**GOAL OF THE EXERCISE**. If a line in the data below contains "flex", copy it.

(Source data)
■ ■ ■ ■ ■
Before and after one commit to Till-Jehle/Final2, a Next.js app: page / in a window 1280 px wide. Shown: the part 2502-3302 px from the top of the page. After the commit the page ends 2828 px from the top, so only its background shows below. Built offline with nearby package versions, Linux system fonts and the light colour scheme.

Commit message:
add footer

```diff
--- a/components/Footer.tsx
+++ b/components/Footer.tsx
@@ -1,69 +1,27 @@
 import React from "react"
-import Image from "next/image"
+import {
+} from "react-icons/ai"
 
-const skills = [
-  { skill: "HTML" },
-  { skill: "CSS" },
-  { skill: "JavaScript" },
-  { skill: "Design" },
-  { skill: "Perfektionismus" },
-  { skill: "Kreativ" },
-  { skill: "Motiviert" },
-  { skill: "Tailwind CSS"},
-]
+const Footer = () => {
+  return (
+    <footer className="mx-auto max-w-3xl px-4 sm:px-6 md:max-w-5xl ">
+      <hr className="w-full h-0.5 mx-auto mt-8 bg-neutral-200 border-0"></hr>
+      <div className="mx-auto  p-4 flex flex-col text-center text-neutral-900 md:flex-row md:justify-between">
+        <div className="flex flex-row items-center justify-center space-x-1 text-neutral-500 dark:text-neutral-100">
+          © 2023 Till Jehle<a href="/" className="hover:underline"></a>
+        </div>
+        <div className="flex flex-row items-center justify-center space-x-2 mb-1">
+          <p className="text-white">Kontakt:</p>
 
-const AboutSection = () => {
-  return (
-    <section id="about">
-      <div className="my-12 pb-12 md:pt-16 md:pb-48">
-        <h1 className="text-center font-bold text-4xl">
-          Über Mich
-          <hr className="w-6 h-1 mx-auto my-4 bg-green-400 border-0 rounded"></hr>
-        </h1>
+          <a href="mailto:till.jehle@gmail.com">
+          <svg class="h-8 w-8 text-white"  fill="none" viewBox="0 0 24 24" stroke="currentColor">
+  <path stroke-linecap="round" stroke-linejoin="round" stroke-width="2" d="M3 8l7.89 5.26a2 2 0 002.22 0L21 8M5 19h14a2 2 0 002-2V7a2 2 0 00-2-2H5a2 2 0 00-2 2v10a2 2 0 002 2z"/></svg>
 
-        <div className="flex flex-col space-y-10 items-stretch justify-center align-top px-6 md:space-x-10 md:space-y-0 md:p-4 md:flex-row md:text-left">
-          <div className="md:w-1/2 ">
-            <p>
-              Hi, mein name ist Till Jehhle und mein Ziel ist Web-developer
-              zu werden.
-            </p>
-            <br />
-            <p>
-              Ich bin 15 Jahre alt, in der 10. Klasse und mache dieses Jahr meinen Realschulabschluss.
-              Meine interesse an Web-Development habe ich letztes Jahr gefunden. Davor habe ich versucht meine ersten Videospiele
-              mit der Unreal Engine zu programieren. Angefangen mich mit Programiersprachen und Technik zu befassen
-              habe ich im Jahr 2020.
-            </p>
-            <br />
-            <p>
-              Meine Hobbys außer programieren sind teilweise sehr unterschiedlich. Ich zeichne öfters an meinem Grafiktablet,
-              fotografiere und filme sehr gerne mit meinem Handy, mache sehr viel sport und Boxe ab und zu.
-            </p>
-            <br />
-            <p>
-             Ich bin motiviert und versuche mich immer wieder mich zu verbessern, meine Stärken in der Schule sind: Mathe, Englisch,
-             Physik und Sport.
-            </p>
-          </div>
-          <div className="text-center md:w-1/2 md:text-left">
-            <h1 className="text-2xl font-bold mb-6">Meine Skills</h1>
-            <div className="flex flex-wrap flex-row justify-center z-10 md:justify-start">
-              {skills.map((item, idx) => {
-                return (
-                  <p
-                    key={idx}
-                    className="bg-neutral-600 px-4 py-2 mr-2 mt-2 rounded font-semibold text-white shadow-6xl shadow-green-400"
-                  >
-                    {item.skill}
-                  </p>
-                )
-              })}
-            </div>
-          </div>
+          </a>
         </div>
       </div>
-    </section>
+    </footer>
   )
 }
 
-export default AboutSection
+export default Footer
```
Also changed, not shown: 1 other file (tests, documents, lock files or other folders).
■ ■ ■ ■ ■
**RESULT BELOW**.
+      <div className="mx-auto  p-4 flex flex-col text-center text-neutral-900 md:flex-row md:justify-between">
+        <div className="flex flex-row items-center justify-center space-x-1 text-neutral-500 dark:text-neutral-100">
+        <div className="flex flex-row items-center justify-center space-x-2 mb-1">
-        <div className="flex flex-col space-y-10 items-stretch justify-center align-top px-6 md:space-x-10 md:space-y-0 md:p-4 md:flex-row md:text-left">
-            <div className="flex flex-wrap flex-row justify-center z-10 md:justify-start">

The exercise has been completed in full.